Records for this exercise:
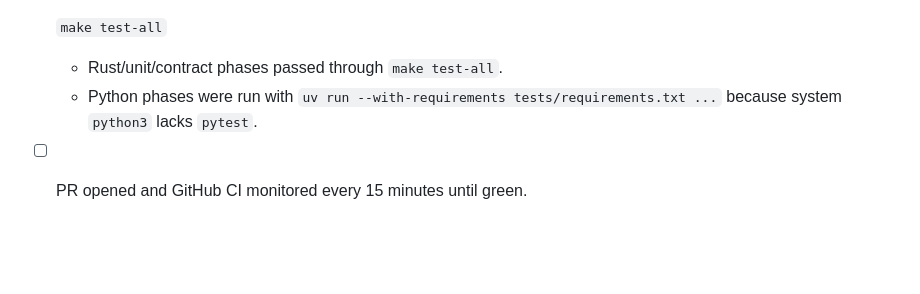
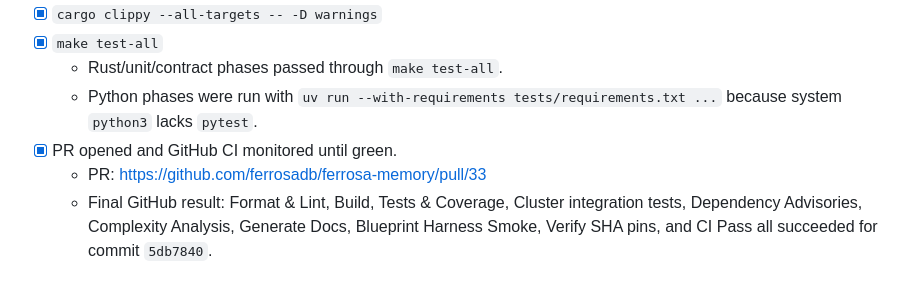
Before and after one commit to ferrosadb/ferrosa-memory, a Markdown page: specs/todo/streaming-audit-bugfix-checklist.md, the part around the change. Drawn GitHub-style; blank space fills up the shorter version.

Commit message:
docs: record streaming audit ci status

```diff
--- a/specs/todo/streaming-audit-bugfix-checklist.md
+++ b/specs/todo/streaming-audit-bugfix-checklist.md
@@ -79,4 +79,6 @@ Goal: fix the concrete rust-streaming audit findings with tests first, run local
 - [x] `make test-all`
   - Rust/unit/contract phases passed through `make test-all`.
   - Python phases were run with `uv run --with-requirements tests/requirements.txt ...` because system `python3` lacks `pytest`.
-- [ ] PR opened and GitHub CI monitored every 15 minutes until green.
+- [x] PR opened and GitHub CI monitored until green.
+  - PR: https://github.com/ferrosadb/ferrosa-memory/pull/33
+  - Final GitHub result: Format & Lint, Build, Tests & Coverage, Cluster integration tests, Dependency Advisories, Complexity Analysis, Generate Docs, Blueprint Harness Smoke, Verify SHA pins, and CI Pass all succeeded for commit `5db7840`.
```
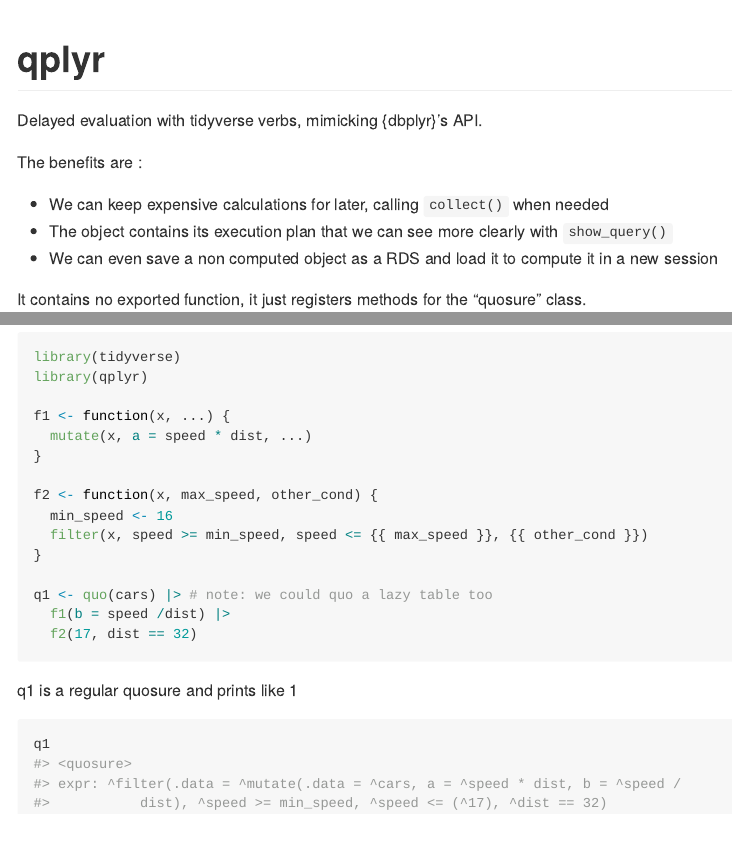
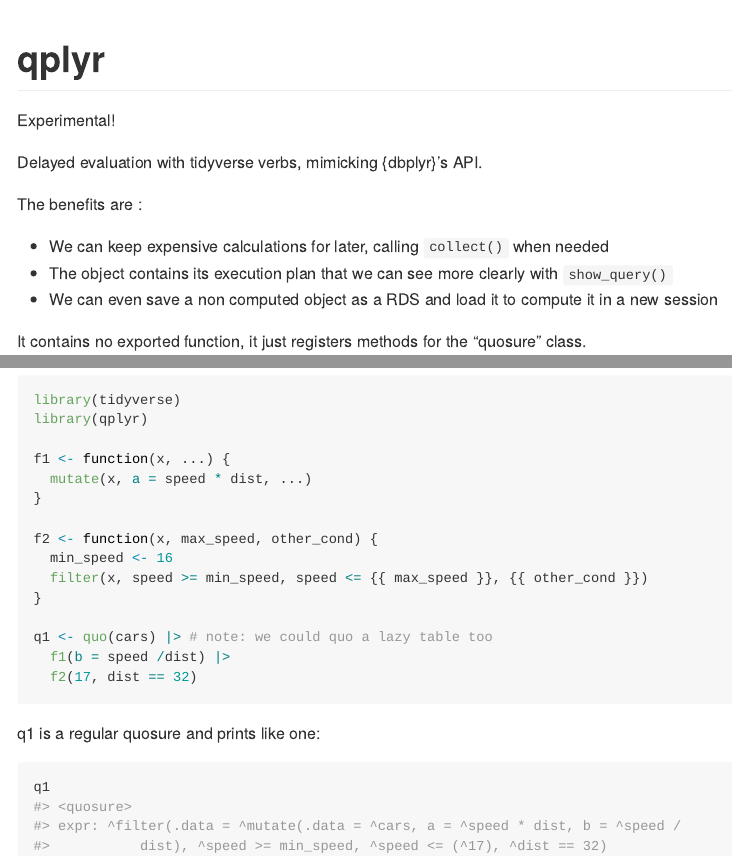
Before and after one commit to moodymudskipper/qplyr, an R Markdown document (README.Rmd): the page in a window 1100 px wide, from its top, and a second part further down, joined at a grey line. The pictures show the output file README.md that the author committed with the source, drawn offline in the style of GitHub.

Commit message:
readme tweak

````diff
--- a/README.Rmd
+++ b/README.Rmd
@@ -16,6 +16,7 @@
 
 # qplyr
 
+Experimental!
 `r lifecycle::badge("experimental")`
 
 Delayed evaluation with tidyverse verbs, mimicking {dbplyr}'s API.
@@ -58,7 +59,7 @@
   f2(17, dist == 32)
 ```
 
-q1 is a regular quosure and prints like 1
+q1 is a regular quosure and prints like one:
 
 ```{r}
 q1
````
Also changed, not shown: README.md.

Try it:
Please set the records down again exactly as written. The pictures should not be included.

Response to the exercise:
Before and after one commit to ferrosadb/ferrosa-memory, a Markdown page: specs/todo/streaming-audit-bugfix-checklist.md, the part around the change. Drawn GitHub-style; blank space fills up the shorter version.

Commit message:
docs: record streaming audit ci status

```diff
--- a/specs/todo/streaming-audit-bugfix-checklist.md
+++ b/specs/todo/streaming-audit-bugfix-checklist.md
@@ -79,4 +79,6 @@ Goal: fix the concrete rust-streaming audit findings with tests first, run local
 - [x] `make test-all`
   - Rust/unit/contract phases passed through `make test-all`.
   - Python phases were run with `uv run --with-requirements tests/requirements.txt ...` because system `python3` lacks `pytest`.
-- [ ] PR opened and GitHub CI monitored every 15 minutes until green.
+- [x] PR opened and GitHub CI monitored until green.
+  - PR: https://github.com/ferrosadb/ferrosa-memory/pull/33
+  - Final GitHub result: Format & Lint, Build, Tests & Coverage, Cluster integration tests, Dependency Advisories, Complexity Analysis, Generate Docs, Blueprint Harness Smoke, Verify SHA pins, and CI Pass all succeeded for commit `5db7840`.
```
Before and after one commit to moodymudskipper/qplyr, an R Markdown document (README.Rmd): the page in a window 1100 px wide, from its top, and a second part further down, joined at a grey line. The pictures show the output file README.md that the author committed with the source, drawn offline in the style of GitHub.

Commit message:
readme tweak

````diff
--- a/README.Rmd
+++ b/README.Rmd
@@ -16,6 +16,7 @@
 
 # qplyr
 
+Experimental!
 `r lifecycle::badge("experimental")`
 
 Delayed evaluation with tidyverse verbs, mimicking {dbplyr}'s API.
@@ -58,7 +59,7 @@
   f2(17, dist == 32)
 ```
 
-q1 is a regular quosure and prints like 1
+q1 is a regular quosure and prints like one:
 
 ```{r}
 q1
````
Also changed, not shown: README.md.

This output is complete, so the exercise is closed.